Remembering our heroes on 11/11/11
AT THE 11th hour of the 11th day of the 11th month in 1918, the guns of war were silenced.
Thus ended four years of brutal butchery on the battlefields of the Western Front, Gallipoli and other theatres of war.
Next Sunday marks the 100th anniversary of the signing of the Armistice that ended the carnage of what was called the "War to End all Wars".
Mothers lost sons and the wives of the world lost husbands while children lost fathers.
Australia, like all other countries, was caught up in this disastrous war and lost a whole generation of young men.
At 5am on November 11, 1918, the British, French and German generals signed the ceasefire that was effective from 11am.
In Ipswich, this news arrived at 8.20pm that day and swept the city. Rejoicing erupted in the streets.
After four long years, the fighting was over. However, the loss had been enormous, with 65,000 young Australians dead and another 120,000 so badly wounded they would die prematurely over the next 10 years. This was almost an entire generation from our small population of only five million.
On Sunday, November 11, 2018, at the Ipswich Railway Workshops Museum, a commemoration service will be held to mark this important anniversary.
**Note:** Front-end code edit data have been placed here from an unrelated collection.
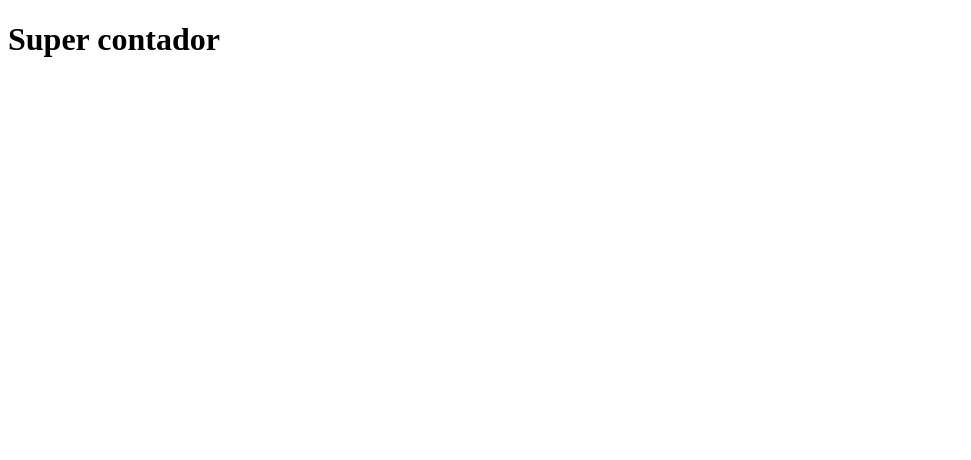
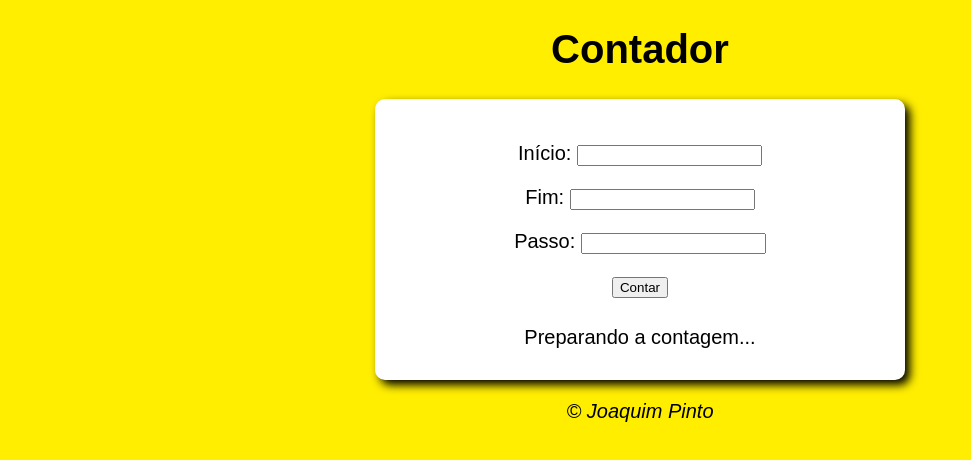
Before and after one commit to JoaquimSP/Curso-JavaScript, a plain HTML site: page super-contador/index.html in a window 1280 px wide. Shown: the whole page, without its empty margins (0-971 px from the left). Drawn offline with Linux system fonts and the light colour scheme.

Commit message:
update the exercises

```diff
--- a/super-contador/index.html
+++ b/super-contador/index.html
@@ -4,9 +4,36 @@
     <meta charset="UTF-8">
     <meta http-equiv="X-UA-Compatible" content="IE=edge">
     <meta name="viewport" content="width=device-width, initial-scale=1.0">
+    <link rel="stylesheet" href="../assets/style-exer.css">
+    <link rel="shortcut icon" href="../assets/favicon.ico" type="image/x-icon">
     <title>Super contador</title>
 </head>
 <body>
-  <h1>Super contador</h1>
+ <header>
+    <h1>Contador</h1>
+ </header>
+   <section>
+     <div>
+        <p>Início:
+          <input type="number" name="num_first" id="num_first" required>
+        </p>
+        <p>Fim:
+          <input type="number" name="num_last" id="num_last" required>
+        </p>
+        <p>Passo:
+          <input type="number" name="num" id="num" required>
+        </p>
+        <p>
+          <input type="button" value="Contar" onclick="countNum()">
+        </p>
+        <div id="message">
+           Preparando a contagem...
+        </div>
+     </div>
+   </section>
+  <footer>
+    <p>&copy; Joaquim Pinto</p>
+  </footer>
+ <script src="script.js"></script>
 </body>
 </html>
--- a/super-contador/script.js
+++ b/super-contador/script.js
@@ -0,0 +1,5 @@
+function countNum(){
+    var msg = window.document.getElementById('message')
+
+
+}
```
Also changed, not shown: tabuada/index.html (+15 -1 lines).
The traditional Remembrance Day Commemorative Service will commence at 10.20am at the Workshops. The memorial will be followed by a re-enactment of the reading of the proclamation by King George V. Two free events will be held for Ipswich to "Remember the Sacrifice of the Fallen".
This event will be held in conjunction with the Ipswich Railway Workshops' annual free public open day and will also feature marching bands, performances by the Australian Military Wives Choir, displays of World War I Light horse troops and their horses, military camels and military jeeps. Everybody is welcome to join in the services and then enjoy the free open day.
On this day, Australians are asked to observe, unless impracticable, one minute's silence at 11am to remember the sacrifice of those who died or otherwise suffered in Australia's cause in wars and warlike conflicts."
One of the most quoted and popular poems, In Flanders Field, was written by Canadian doctor Lieutenant Colonel John McCrae following his attendance at a funeral of a friend and fellow soldier who had died in the second battle of Ypres. This poem recited at all services reads:
In Flanders fields the poppies blow,
Between the crosses, row on row,
That mark our place: and in the sky,
The larks still bravely singing fly,
Scarce heard amid the guns below.
We are the dead: Short days ago,
We lived, felt dawn, saw sunset glow,
Loved and were loved: and now we lie,
In Flanders fields!
Take up our quarrel with the foe,
To you, from failing hands, we throw,
The torch: be yours to hold it high,
If ye break faith with us who die,
We shall not sleep, though poppies grow,
In Flanders fields,
Lest We Forget.